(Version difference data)

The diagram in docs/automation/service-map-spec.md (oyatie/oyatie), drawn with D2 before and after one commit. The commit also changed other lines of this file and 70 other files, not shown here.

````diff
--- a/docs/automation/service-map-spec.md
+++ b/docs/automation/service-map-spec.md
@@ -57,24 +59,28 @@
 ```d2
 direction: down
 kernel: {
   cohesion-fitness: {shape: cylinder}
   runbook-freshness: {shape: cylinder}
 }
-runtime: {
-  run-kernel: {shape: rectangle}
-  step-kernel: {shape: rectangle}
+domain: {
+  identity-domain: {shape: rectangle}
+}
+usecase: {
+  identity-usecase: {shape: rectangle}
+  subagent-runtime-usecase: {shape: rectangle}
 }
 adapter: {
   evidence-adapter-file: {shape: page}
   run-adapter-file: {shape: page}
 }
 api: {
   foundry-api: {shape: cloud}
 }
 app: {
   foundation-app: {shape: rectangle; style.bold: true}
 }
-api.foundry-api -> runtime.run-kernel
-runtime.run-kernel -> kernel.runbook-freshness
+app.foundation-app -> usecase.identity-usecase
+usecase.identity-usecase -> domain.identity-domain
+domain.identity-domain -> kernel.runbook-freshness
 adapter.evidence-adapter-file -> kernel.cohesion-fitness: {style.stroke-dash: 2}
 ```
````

==

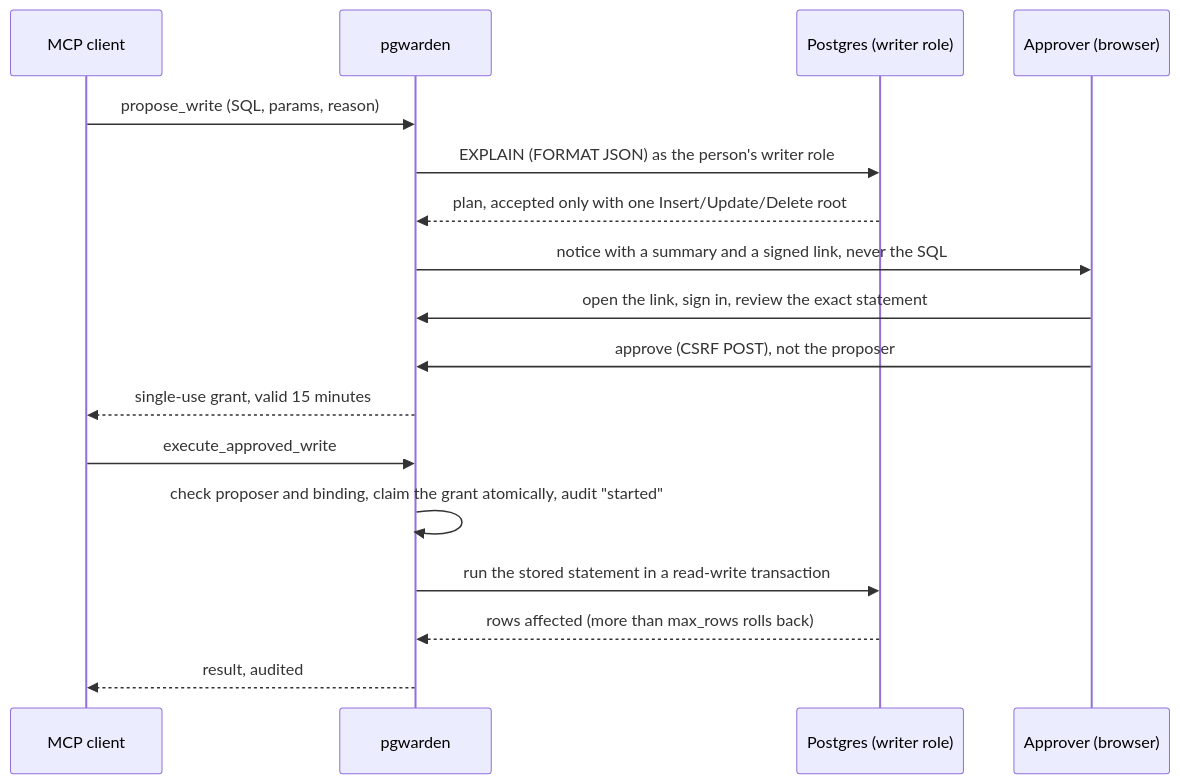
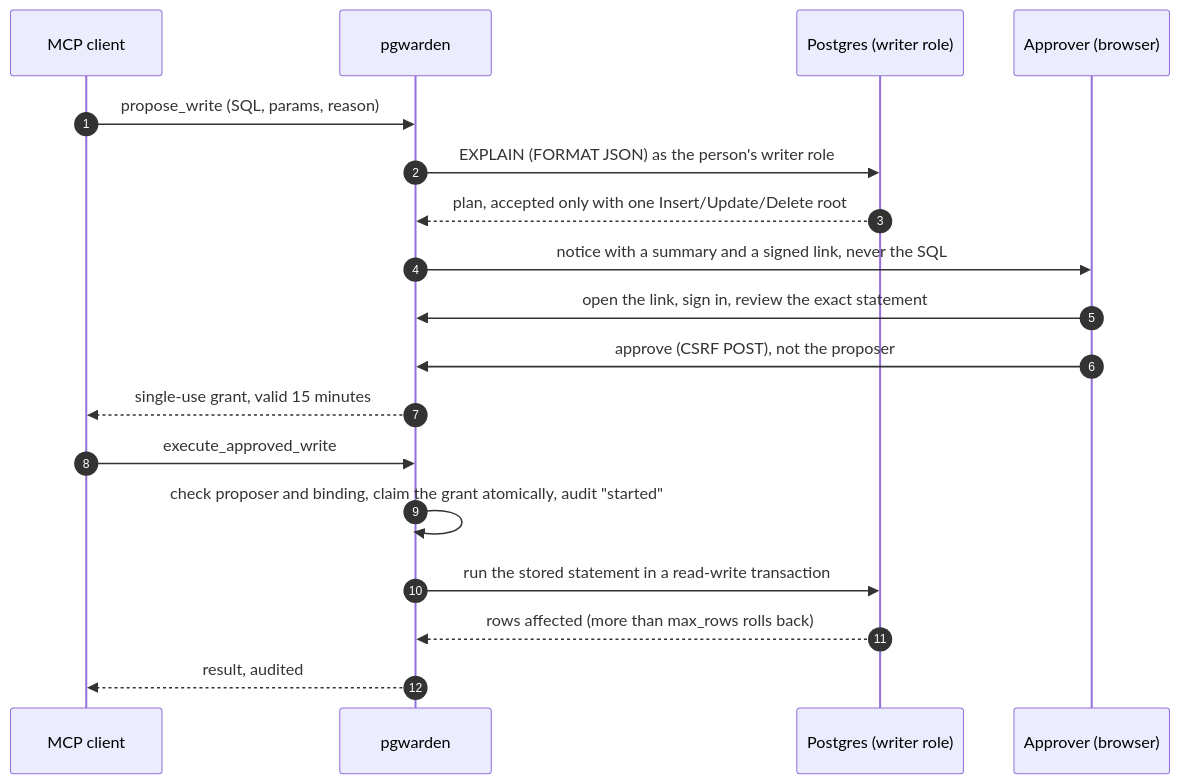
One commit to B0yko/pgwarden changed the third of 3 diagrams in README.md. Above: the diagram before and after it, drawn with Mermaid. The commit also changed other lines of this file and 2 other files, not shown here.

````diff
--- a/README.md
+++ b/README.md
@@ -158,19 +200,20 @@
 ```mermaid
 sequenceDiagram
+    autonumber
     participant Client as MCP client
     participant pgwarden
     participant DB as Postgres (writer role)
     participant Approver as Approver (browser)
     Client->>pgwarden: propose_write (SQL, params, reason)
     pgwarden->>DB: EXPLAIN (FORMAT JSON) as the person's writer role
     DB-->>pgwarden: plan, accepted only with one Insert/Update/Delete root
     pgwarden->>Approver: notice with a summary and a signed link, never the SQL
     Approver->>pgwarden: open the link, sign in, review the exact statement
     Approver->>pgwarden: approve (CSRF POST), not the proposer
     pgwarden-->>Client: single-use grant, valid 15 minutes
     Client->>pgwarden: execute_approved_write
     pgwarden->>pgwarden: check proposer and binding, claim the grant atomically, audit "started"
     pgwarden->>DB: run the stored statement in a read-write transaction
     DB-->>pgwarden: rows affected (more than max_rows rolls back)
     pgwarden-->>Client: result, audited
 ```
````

> [What you have to do]:
Could you state how many lines in the data hold the word "kernel"? Only the number should be given.

> [Solution to the exercise]:
7